In dogs, as in humans, genes occur in pairs. One gene is contributed by each parent. The resulting combination of genes, with some being dominant and some being recessive, determine what color the dog will be.
The two main players when it comes to the color of a Labrador Retriever are the “B” and “E” genes. Parents contribute a dominant (expressed as a capital letter “B” or “E”) or recessive (expressed as a little letter “b” or “e”) version of each of these genes to their offspring. Depending on what the dog inherits from both parents will determine its coat color.

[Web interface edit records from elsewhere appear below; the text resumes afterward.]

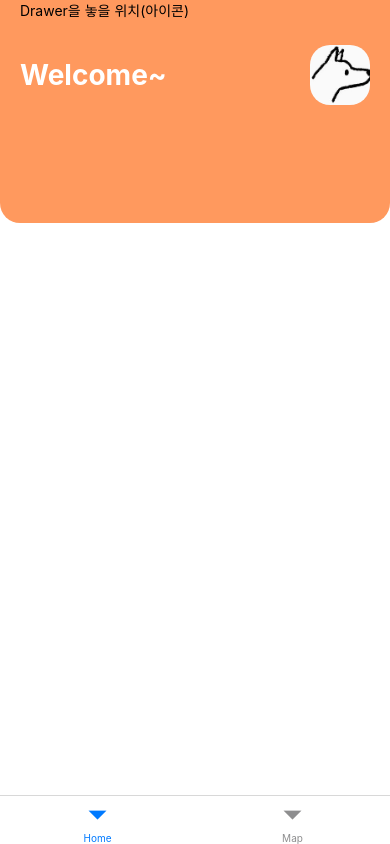
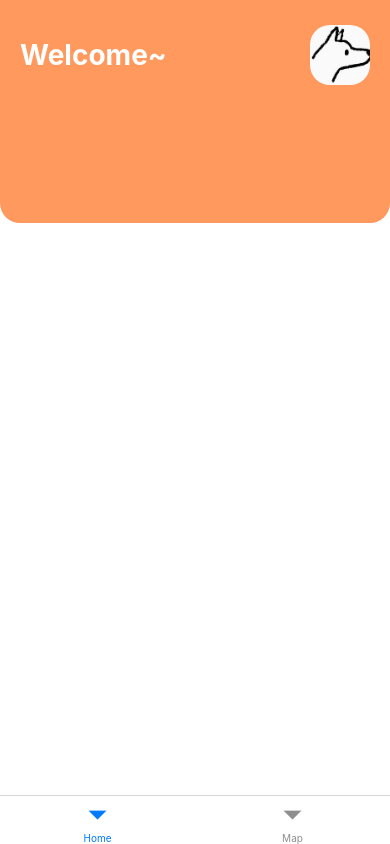
Before and after one commit to doksan-study/pet-react-native, a React Native app in the folder app/: screen /MainNavigator in a window 390 px wide. Built offline with nearby package versions, Linux system fonts and the light colour scheme.

Commit message:
[UPDATE] Home Screen

```diff
--- a/app/screens/main/Home.js
+++ b/app/screens/main/Home.js
@@ -18,7 +18,7 @@ const Home = () => {
           paddingHorizontal: 20,
         }}>
         {/* FIXME: 아이콘을 놓을 위치 */}
-        <Text>Drawer을 놓을 위치(아이콘)</Text>
+        {/* <Text>Drawer을 놓을 위치(아이콘)</Text> */}
 
         <View
           style={{
```
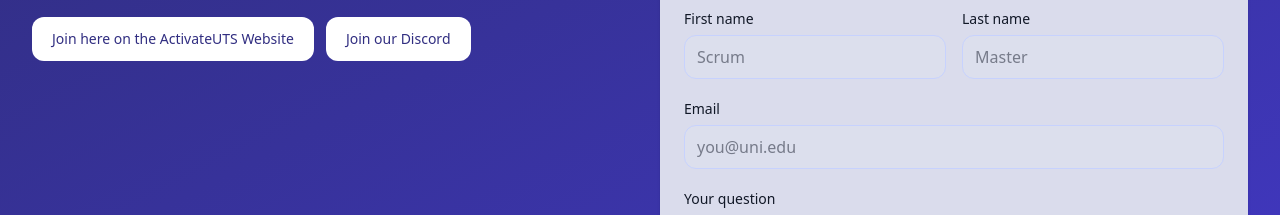
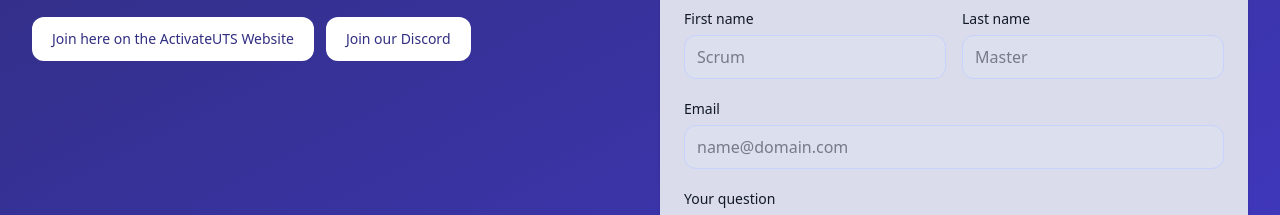
Before and after one commit to Sauceror/playmakers-website, a React (Vite) app in the folder playmakers-website/: page / in a window 1280 px wide. Shown: the part 3260-3475 px from the top of the page. Built offline with nearby package versions, Linux system fonts and the light colour scheme.

Commit message:
added PDT images

```diff
--- a/playmakers-website/src/App.tsx
+++ b/playmakers-website/src/App.tsx
@@ -769,7 +769,7 @@ export default function App() {
                     name="email"
                     required
                     className="input mt-1"
-                    placeholder="you@uni.edu"
+                    placeholder="name@domain.com"
                   />
                 </div>
                 <div className="sm:col-span-2">
```
Also changed, not shown: playmakers-website/public/pdt/armless.jpg (added), playmakers-website/public/pdt/pascals.jpg (added).
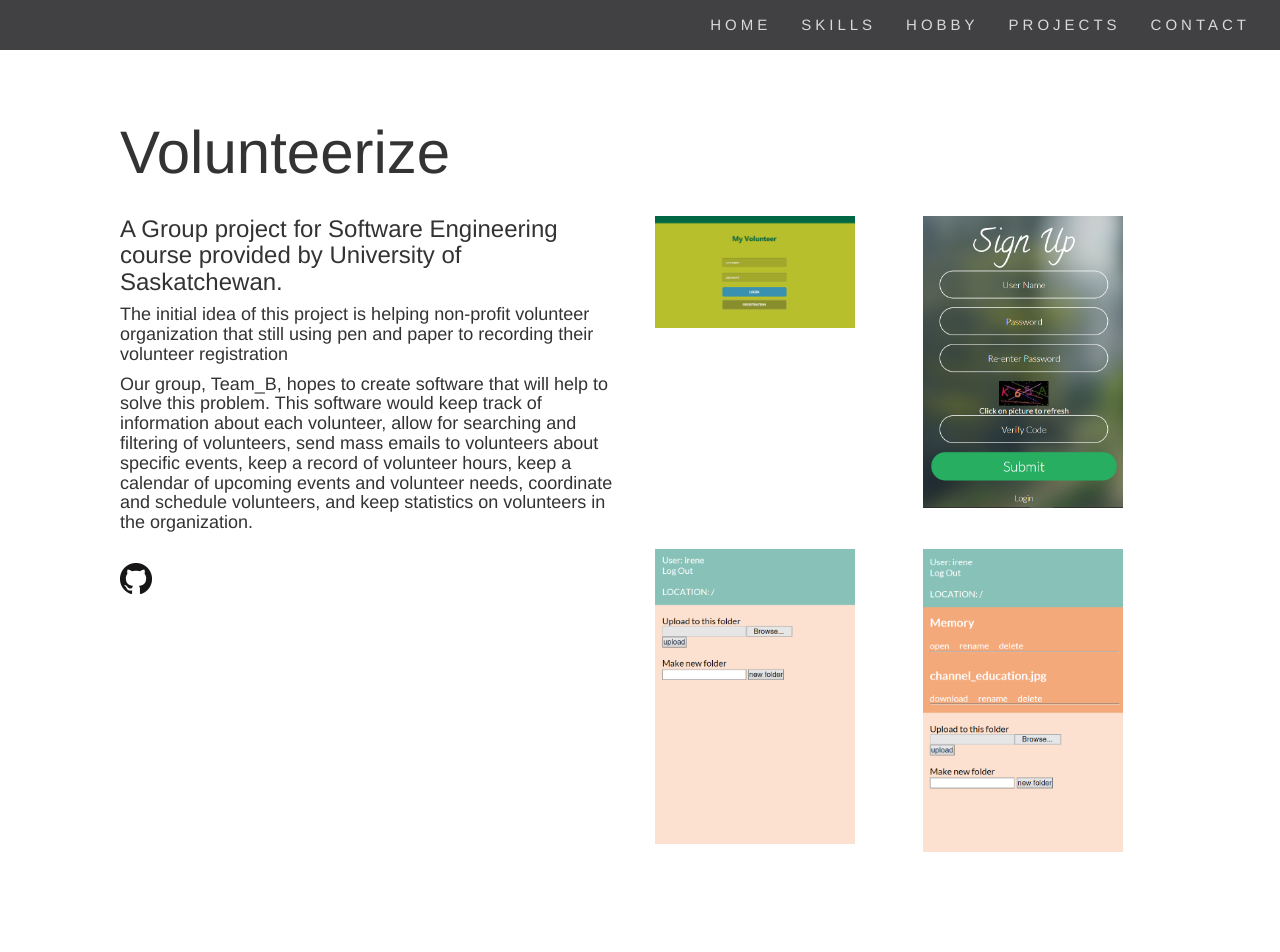
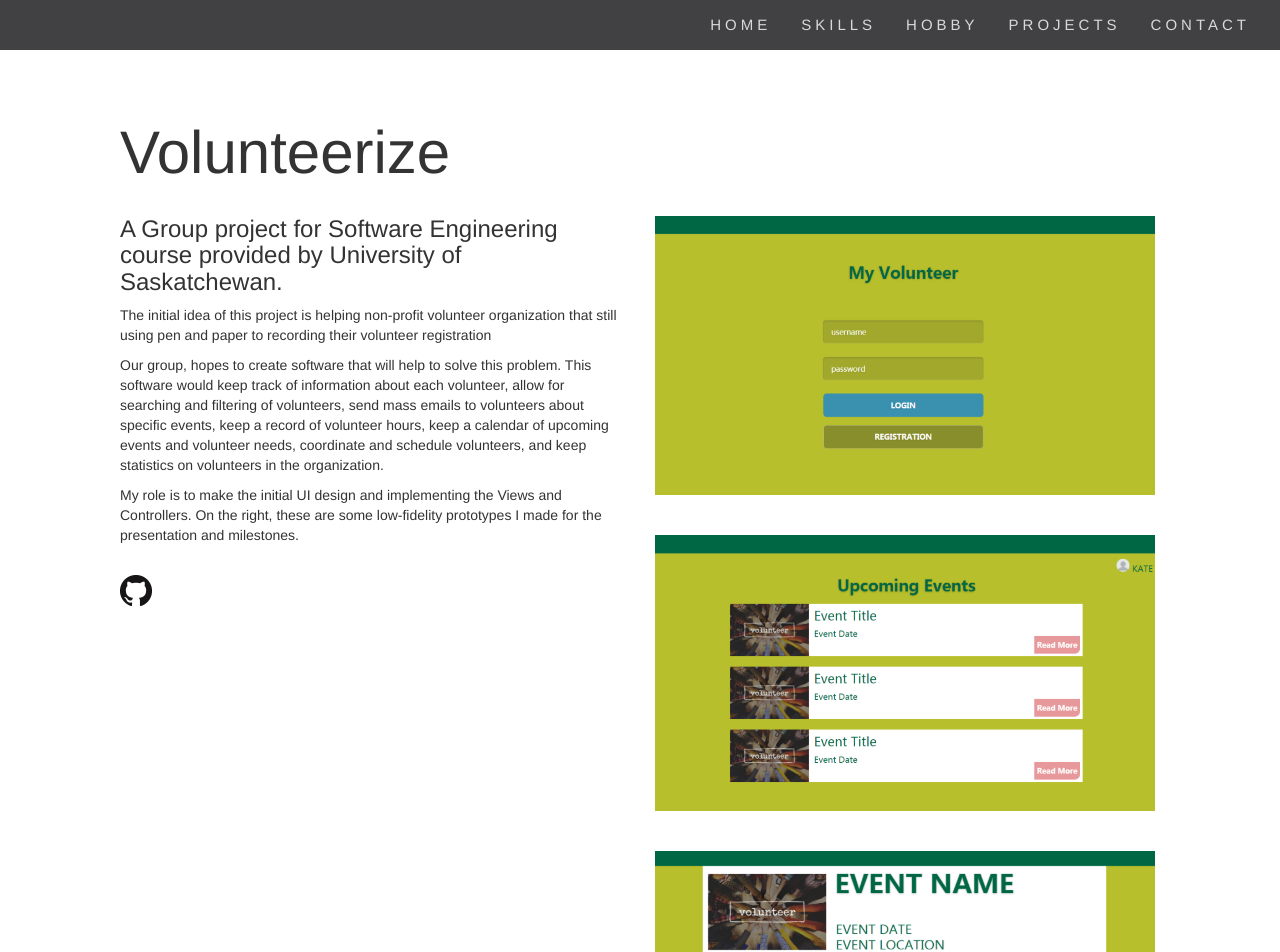
Before and after one commit to cchesheng/ProfileWebsite, a plain HTML site: page project_Volunteerize.html in a window 1280 px wide. Shown: the top 952 px of the page. Drawn offline with nearby package versions, Linux system fonts and the light colour scheme.

Commit message:
Project Page
Volunteerize Project page finish

```diff
--- a/project_Volunteerize.html
+++ b/project_Volunteerize.html
@@ -10,6 +10,11 @@
     <link rel="stylesheet" href="path/to/font-awesome/css/font-awesome.min.css">
     <link rel="stylesheet" href="css/main.css">
     <title>Irene Wang</title>
+    <style>
+        .verticalPic img{
+            width:500px;
+        }
+    </style>
 </head>
 <body>
 <nav class="navbar navbar-default navbar-fixed-top">
@@ -28,25 +33,17 @@
             <h3>
                 A Group project for Software Engineering course provided by University of Saskatchewan.
             </h3>
-            <h4>The initial idea of this project is helping non-profit volunteer organization that still using pen and paper to recording their volunteer registration</h4>
-            <h4>Our group, Team_B, hopes to create software that will help to solve this problem. This software would keep track of information about each volunteer, allow for searching and filtering of volunteers, send mass emails to volunteers about specific events,  keep a record of volunteer hours, keep a calendar of upcoming events and volunteer needs, coordinate and schedule volunteers, and keep statistics on volunteers in the organization.</h4>
-
+            <p>The initial idea of this project is helping non-profit volunteer organization that still using pen and paper to recording their volunteer registration</p>
+            <p>Our group, hopes to create software that will help to solve this problem. This software would keep track of information about each volunteer, allow for searching and filtering of volunteers, send mass emails to volunteers about specific events,  keep a record of volunteer hours, keep a calendar of upcoming events and volunteer needs, coordinate and schedule volunteers, and keep statistics on volunteers in the organization.</p>
+            <p>My role is to make the initial UI design and implementing the Views and Controllers. On the right, these are some low-fidelity prototypes I made for the presentation and milestones.</p>
             <a href="https://github.com/mmulenga/Volunteerize"><img src="img/GitHub-Mark/PNG/GitHub-Mark-32px.png"/> </a>
         </div>
 
-        <div class="col-sm-3">
-            <img src="img/volunteerizeLogin.png"/>
-        </div>
-        <div class="col-sm-3">
-            <img src="img/cloudDriveSignup.png"/>
-        </div>
-        <div class="col-sm-6">
-        </div>
-        <div class="col-sm-3">
-            <img src="img/cloudDriveCloudempty.png"/>
-        </div>
-        <div class="col-sm-3">
-            <img src="img/cloudDriveCloud.png"/>
+        <div class="col-sm-6 verticalPic">
+            <img src="img/VolunteerizeLogin.png"/>
+            <img src="img/VolunteerizeEventList.png"/>
+            <img src="img/VolunteerizeEventView.png"/>
+            <img src="img/VolunteerizeAddEvent.png"/>
         </div>
     </div>
     <div class="clear"></div>
```
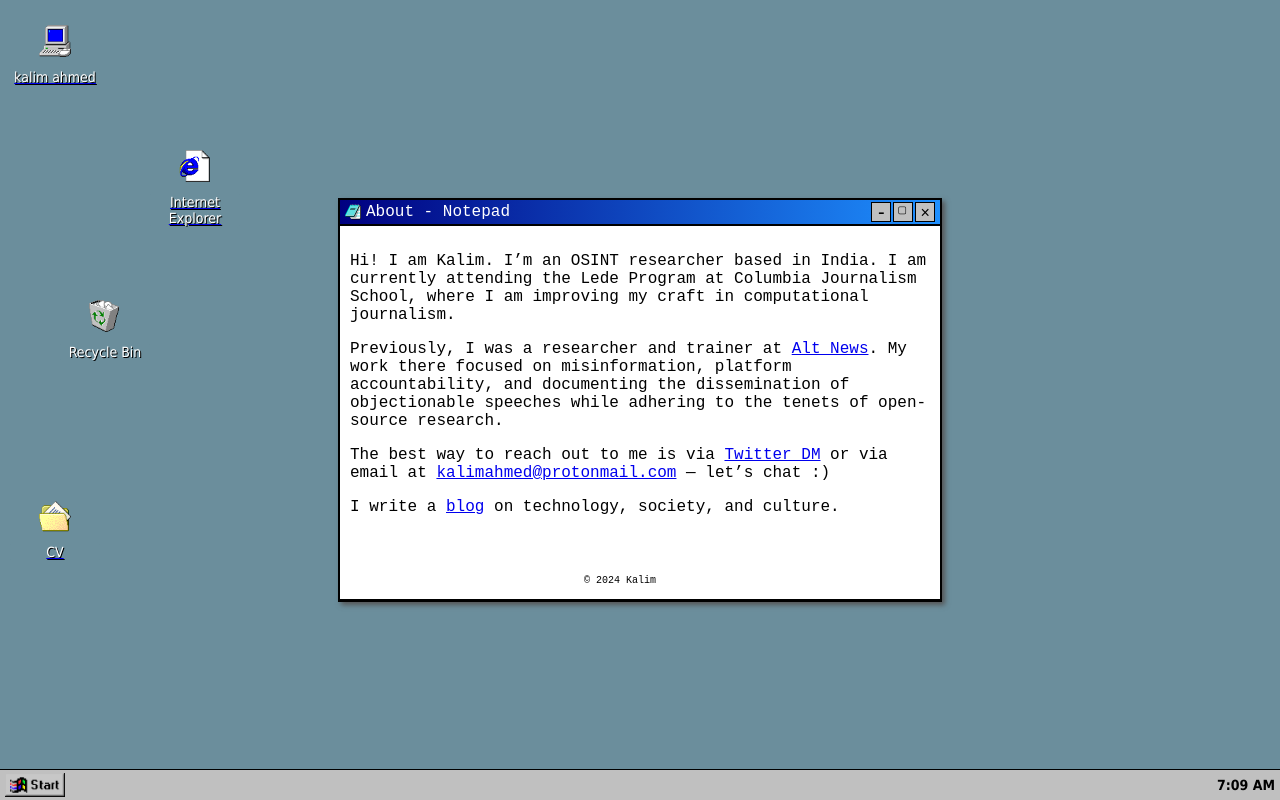
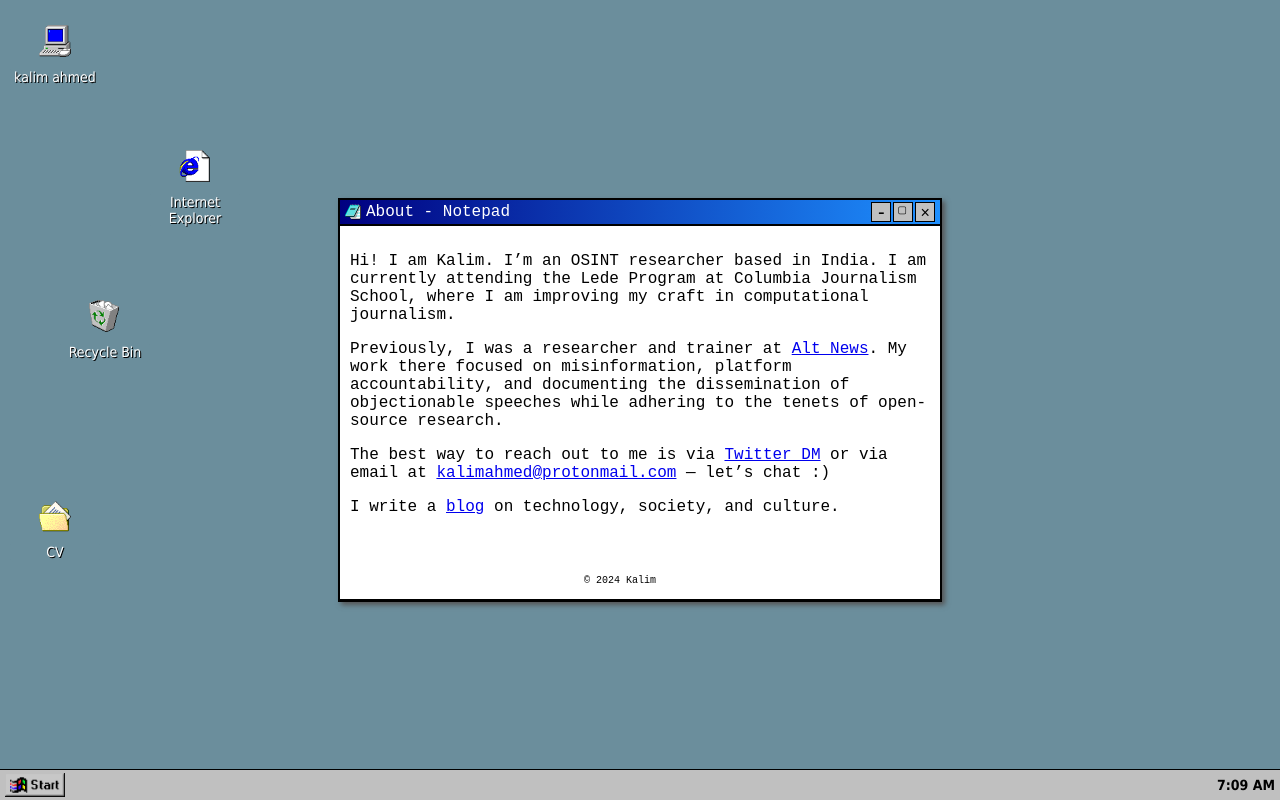
Before and after one commit to fayezapathan/hi, a plain HTML site: page index.html in a window 1280 px wide. Drawn offline with Linux system fonts and the light colour scheme.

Commit message:
necessary updates in CSS

```diff
--- a/style.css
+++ b/style.css
@@ -30,6 +30,11 @@ body {
     background-color: #6B8E9C;
     padding: 2px;
     border-radius: 3px;
+}
+
+.desktop-icon a {
+    text-decoration: none;
+    color: inherit;
 }
 
 .notepad {
```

• The “B” gene determines whether the dog will be Black or Chocolate. Dogs that inherit a dominant version of this gene (“B”) from either one or both parents will be black. If a dog inherits two recessive versions of this gene (“bb”), it will be chocolate.
• The “E” gene determines whether the dog will be Yellow. The only time this gene has an effect is when the dog inherits two recessive versions (“ee”) from its parents. When this occurs, the coat color of the dog will be yellow, regardless of the “B” gene.
There are other genes, some yet to be isolated from the DNA strand, that impact the shades of the base colors allowing the chocolate coat color to vary from light to dark and the yellow coat color to vary from creamy white to deep fox red.
But the gene that comes into play with dilute Labradors is another gene altogether called the “D” gene (or more officially, the Melanophilin or MLPH gene).
Like the Yellow color gene, the only time the “D” gene has an effect is when the dog inherits two recessive versions (“dd”) from its parents. When this occurs, the coat color of the dog appears diluted:
• Black appears charcoal or dusty black
• Chocolate appears silver or taupe
• Yellow appears champagne
So what is really happening? Does the “D” gene actually CHANGE the color of the dog? Are Charcoal, Silver and Champagne three OTHER colors of the Labrador Retriever?
No. The “D” gene does not change the color of the Labrador. A dilute Labrador is still a Black, Chocolate or Yellow Labrador Retriever (depending on what it inherited for the other genes).
What’s really happened can only be seen under a microscope. When a Labrador inherits two recessive versions of the “D” gene (“dd”), its base color (Black, Chocolate, or Yellow) ends up being SCATTERED along the hair shafts instead of being laid down uniformly and solidly. To our less-than-perceptive eyes, what we see is a diluted base color!
Because dilute Labradors are genetically Black, Chocolate or Yellow, the American Kennel Club registers them as their TRUE color, instead of the color we perceive them to be.
CAB International 2012 The Genetics of the Dog. 2nd Edition (Eds Elaine A. Ostrander and A. Ruvinsky). Chapter 4: Molecular Genetics of Coat Colour, Texture and Length in the Dog.
C.B. Kaelin and G.S. Barsh